One of the most majestic animals in the world is the elephant. There are about 450,000 African elephants in the wild, but there are only about 45,000 Asian elephants. While these numbers may seem high, elephants have actually been decreasing in number, often to issues such as poaching. It is incredibly important that people learn more about elephants as they are vital to the world's ecosystem and simply a beautiful creature that deserves to be respected.
1. World's largest land mammal
While most adult Asian elephants can weigh up to 11,000 pounds, many African elephants weigh up to 14,000 pounds. Baby elephants are big even when they are born with many weighing up to 200 pounds. Many people do not realize just how large elephants are!
2. Enormous appetite

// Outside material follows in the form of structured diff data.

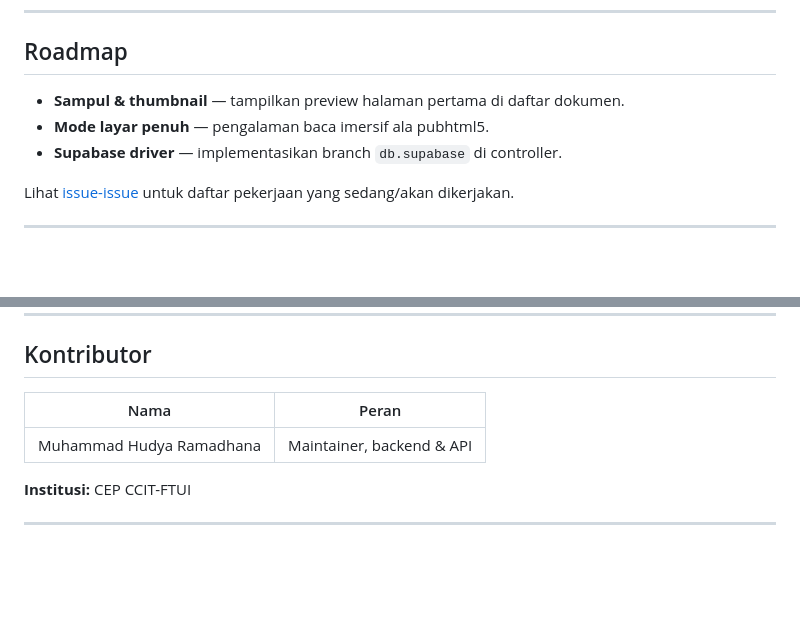
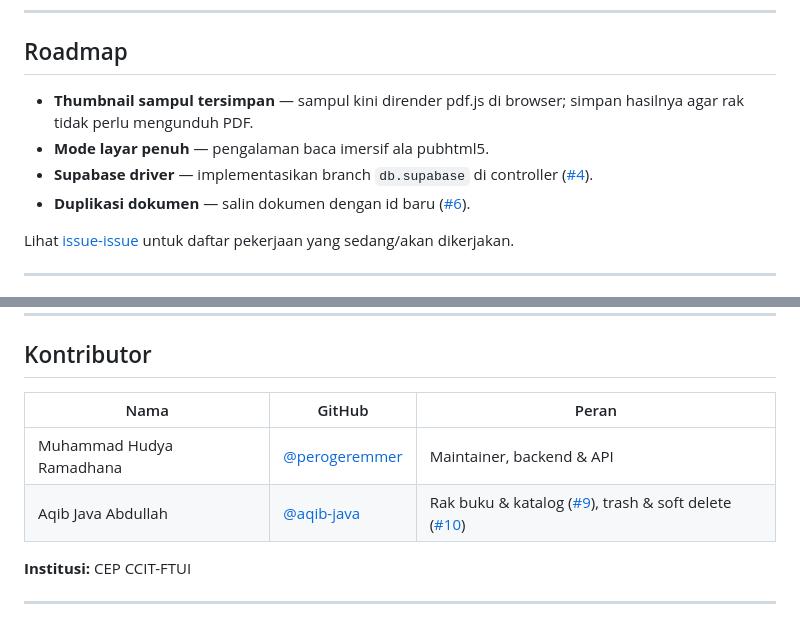
Before and after one commit to ccit-venture/dider, a Markdown page: README.md, 2 parts joined by grey strips. GitHub-like rendering; blank space fills up the shorter version.

```diff
--- a/README.md
+++ b/README.md
@@ -157,9 +162,10 @@ Catatan: route saat ini **sqlite-first**. Saat pindah Supabase, tambahkan branch
 
 ## Roadmap
 
-- **Sampul & thumbnail** — tampilkan preview halaman pertama di daftar dokumen.
+- **Thumbnail sampul tersimpan** — sampul kini dirender pdf.js di browser; simpan hasilnya agar rak tidak perlu mengunduh PDF.
 - **Mode layar penuh** — pengalaman baca imersif ala pubhtml5.
-- **Supabase driver** — implementasikan branch `db.supabase` di controller.
+- **Supabase driver** — implementasikan branch `db.supabase` di controller ([#4](https://github.com/ccit-venture/dider/issues/4)).
+- **Duplikasi dokumen** — salin dokumen dengan id baru ([#6](https://github.com/ccit-venture/dider/issues/6)).
 
 Lihat [issue-issue](https://github.com/ccit-venture/dider/issues) untuk daftar
 pekerjaan yang sedang/akan dikerjakan.
@@ -186,9 +192,10 @@ keamanan, jangan buka issue publik — lihat [SECURITY.md](SECURITY.md).
 
 ## Kontributor
 
-| Nama | Peran |
-|------|-------|
-| Muhammad Hudya Ramadhana | Maintainer, backend & API |
+| Nama | GitHub | Peran |
+|------|--------|-------|
+| Muhammad Hudya Ramadhana | [@perogeremmer](https://github.com/perogeremmer) | Maintainer, backend & API |
+| Aqib Java Abdullah | [@aqib-java](https://github.com/aqib-java) | Rak buku & katalog ([#9](https://github.com/ccit-venture/dider/pull/9)), trash & soft delete ([#10](https://github.com/ccit-venture/dider/pull/10)) |
 
 **Institusi:** CEP CCIT-FTUI
 
```
Also changed, not shown: other parts of README.md (+15 -10 lines).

An elephant spends up to 80 percent of its day eating and can consume up to 350 pounds of food in a single day. One of the reasons they need to eat so much is that up to 60 percent of that food passes right through their systems without nourishing them. An elephant may also drink up to 56 gallons of water per day. One of the jobs of the matriarch is to remember where watering holes are located, especially during the dry season.
3. Elephant herds
Elephants live in herds. Most herds are led by an older female elephant, and they consist of four to six daughters and their offspring. Some herds, however, can include up to 20 members. Oftentimes, when food becomes scarce, herds split, but they may meet up at favorite watering holes or food sources in order to socialize. When it is necessary for herds to move, they follow in single file behind the matriarch. When the matriarch passes away, usually her oldest daughter takes her place.
4. Males are not solitary
In the past, scientists believed that male elephants left herds when they were about 13 years old to live a solitary life, but it now seems like that is not the case. Most male elephants end up living with a group of other males where they can learn by watching examples set by older males. However, these groups are not as tight-knit as female groups.
Why they’re important
These animals are referred to as keystone animals by scientists because they are important in preserving the biosystems where they live. During the dry season, elephants use their trunks to dig up water for themselves and many other animals. Some plant species rely totally on elephants to disperse their seeds. Their dung adds organic matter to the soil allowing even more plants to thrive, which other animals then eat. Without elephants, their ecosystems would seriously suffer.